**About this task:** Tally how many lines of these entries hold the string "requisitos". Return the number alone.

(Screenshot and code edit data)
··········

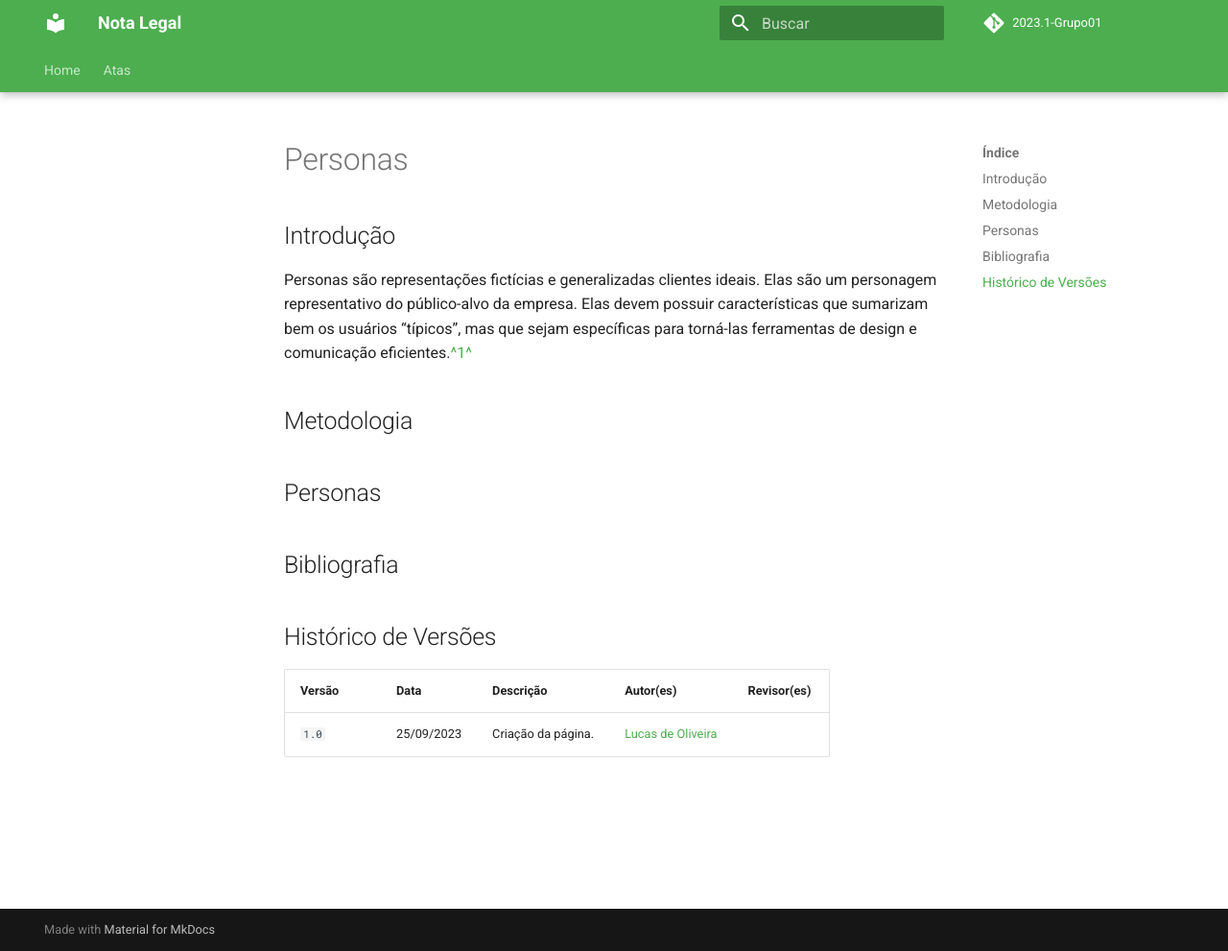
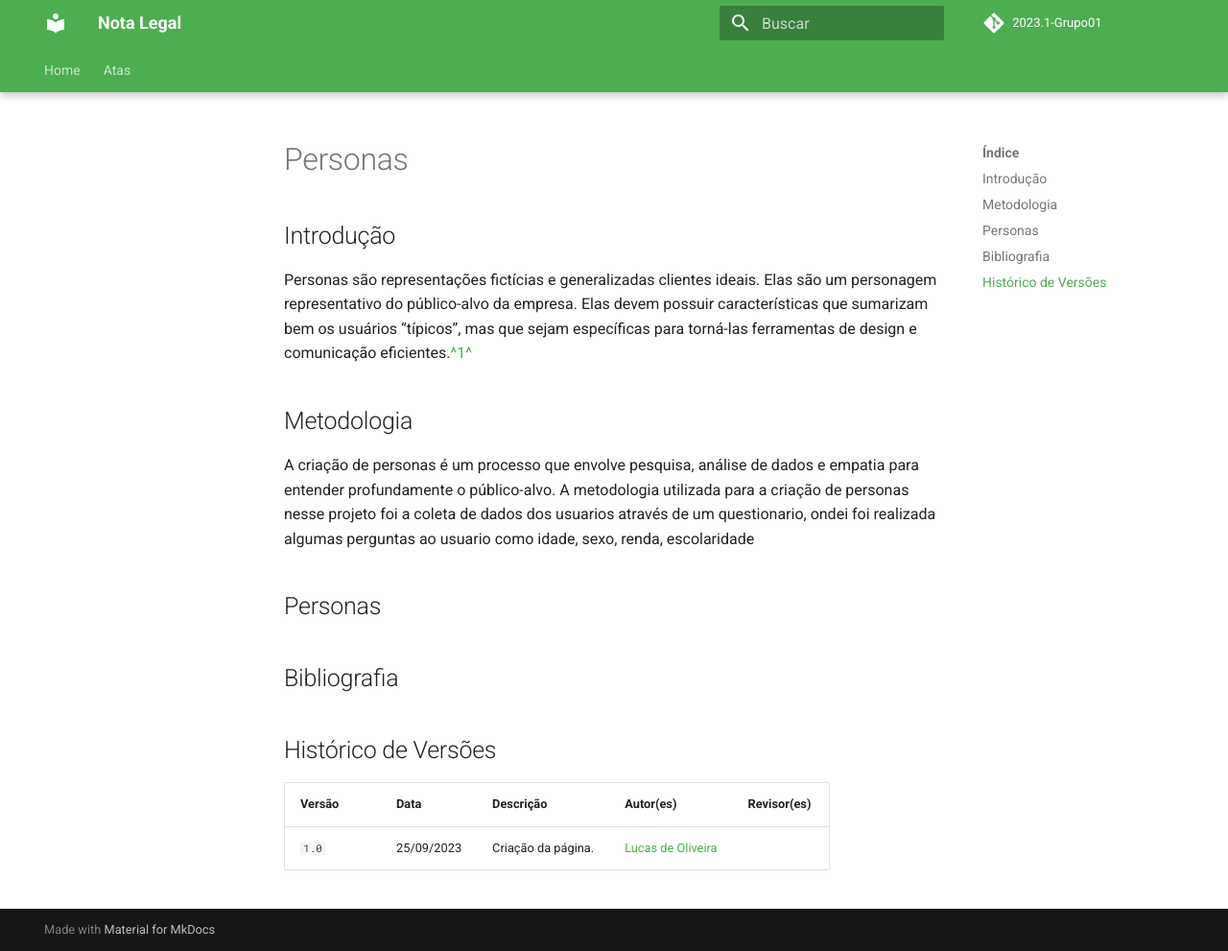
Before and after one commit to Interacao-Humano-Computador/2023.2-NotaLegal, an MkDocs documentation site: the page built from docs/analise de requisitos/personas.md, in a window 1280 px wide and 991 px high. Shown: the whole window at 96% size. Built offline with MkDocs 1.6.1 and Material for MkDocs 9.7.7, drawn with Linux system fonts in a browser that asks for light colours; comment, search, counter and statistics services are not loaded.

Commit message:
Update personas.md

```diff
--- a/docs/analise de requisitos/personas.md
+++ b/docs/analise de requisitos/personas.md
@@ -6,6 +6,7 @@ Personas são representações fictícias e generalizadas clientes ideais. Elas
 
 
 ## Metodologia
+A criação de personas é um processo que envolve pesquisa, análise de dados e empatia para entender profundamente o público-alvo. A metodologia utilizada para a criação de personas nesse projeto foi a coleta de dados dos usuarios através de um questionario, ondei foi realizada algumas perguntas ao usuario como idade, sexo, renda, escolaridade
 
 ## Personas
 
```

··········

**Solution to this exercise:** 3